We've always loved Annie Hall. Look at any of RUSSH's commentary on fashion in the past decade and you'll be sure to find at least a handful of mentions of Diane Keaton's menswear-clad icon of the 70s. Menswear for womenswear has been a constant trend in the past years on the runways and in real life, we have the likes of Phoebe Philo to thank for that. But tell us that Nicholas Ghesquière would be putting models in rugby jerseys even a year ago and we're not sure we'd have followed along. For Louis Vuitton Fall 2022, Ghesquière brings menswear and then some forward, nodding to the school days where menswear as womenswear wasn't a trendy suit from The Row, but your boyfriend's unwashed rugby jersey that you've been hanging onto for weeks.
To open, the Annie Hall effect is in full swing.

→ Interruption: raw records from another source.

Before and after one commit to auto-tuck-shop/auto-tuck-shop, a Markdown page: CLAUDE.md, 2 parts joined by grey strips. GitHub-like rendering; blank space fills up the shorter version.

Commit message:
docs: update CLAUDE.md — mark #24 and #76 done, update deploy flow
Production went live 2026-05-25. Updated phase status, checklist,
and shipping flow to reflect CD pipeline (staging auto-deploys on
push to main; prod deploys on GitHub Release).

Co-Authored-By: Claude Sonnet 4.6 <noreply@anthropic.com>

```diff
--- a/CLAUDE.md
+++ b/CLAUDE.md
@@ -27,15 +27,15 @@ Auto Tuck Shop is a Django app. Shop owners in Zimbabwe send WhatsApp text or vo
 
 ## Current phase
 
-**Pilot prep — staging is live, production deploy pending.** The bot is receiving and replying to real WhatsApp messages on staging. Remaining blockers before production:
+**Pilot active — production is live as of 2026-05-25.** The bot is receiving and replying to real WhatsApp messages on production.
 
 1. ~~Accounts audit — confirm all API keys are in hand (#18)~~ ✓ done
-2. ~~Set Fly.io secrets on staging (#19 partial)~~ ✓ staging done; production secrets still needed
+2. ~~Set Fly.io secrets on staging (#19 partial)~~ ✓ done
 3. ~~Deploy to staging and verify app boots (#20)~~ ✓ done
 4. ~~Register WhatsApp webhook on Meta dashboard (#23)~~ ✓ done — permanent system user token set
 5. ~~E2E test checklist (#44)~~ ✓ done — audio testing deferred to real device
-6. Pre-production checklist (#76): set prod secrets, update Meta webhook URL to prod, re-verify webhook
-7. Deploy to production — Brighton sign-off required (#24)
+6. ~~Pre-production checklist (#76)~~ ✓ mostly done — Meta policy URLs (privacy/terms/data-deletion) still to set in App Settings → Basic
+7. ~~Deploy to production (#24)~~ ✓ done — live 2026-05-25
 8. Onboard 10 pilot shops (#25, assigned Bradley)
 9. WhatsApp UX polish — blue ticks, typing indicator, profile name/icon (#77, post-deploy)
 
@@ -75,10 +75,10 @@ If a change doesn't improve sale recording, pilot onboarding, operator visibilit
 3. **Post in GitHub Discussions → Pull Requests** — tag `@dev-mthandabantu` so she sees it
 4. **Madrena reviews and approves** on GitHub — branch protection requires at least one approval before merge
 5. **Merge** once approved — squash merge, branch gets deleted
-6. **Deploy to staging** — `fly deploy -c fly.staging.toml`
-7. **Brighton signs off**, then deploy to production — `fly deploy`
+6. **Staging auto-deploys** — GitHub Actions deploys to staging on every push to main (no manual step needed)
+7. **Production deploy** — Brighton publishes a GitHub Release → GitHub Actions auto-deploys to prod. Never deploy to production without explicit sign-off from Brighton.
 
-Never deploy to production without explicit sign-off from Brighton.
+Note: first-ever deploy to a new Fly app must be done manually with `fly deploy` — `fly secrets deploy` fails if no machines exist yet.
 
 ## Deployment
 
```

A mature look at what's to come for the collection. Squid Game's HoYeon Jung opens the show at the Musée D'Orsay – the first time the brand hasn't shown at the Louvre since 2017 – she wears a leather bomber, slouchy pinstripe trousers, and a colourful tie. There is no specific reference, no distinct time frame like Ghesquière often riffs on and mashes up, just a feeling of a period of life: young adulthood, and the raw, undone mess of it all.
As a dedication to youth, Ghesquière explores all of the feelings that come along with it – yearning, experimenting, learning, testing – through the clothes. It is apparent in architectural pinafore dresses that are layered with gogo boots and loose turtleneck sweaters; mismatched neck ties, slouchy trousers paired with sneakers, double breasted blazers and Prince of Wales jackets. The aforementioned rugby jersey is layered over top sheer, floor length dresses and belted at the waist with floral knitted sweaters, evoking the charming, frumpiness of youth.
He also paid tribute through David Sims, too. One of the most prominent photographers of his time, who came of age in the 90s and photographed his peers in exactly that way, like a young person finding what sets them on fire in the age of heroin-chic. For Fall 2022, Ghesquière applied and embroidered Sims’ images onto floral jacquard polos, alluding to those moments we are always trying to resurrect again.
There is a note of positivity, though, in the collection, that feels different to other displays of nostalgia we've seen on the runway in past seasons. Instead of a feeling of never being able to access moments of youthfulness again, Ghesquière offers them up in heaped spoons, wearable and available to inject joy into our wardrobe's again. Optimism and sentimentality replace rugged nostalgia, and Louis Vuitton bears the torch.
Watch the Louis Vuitton Fall 2022 show, below.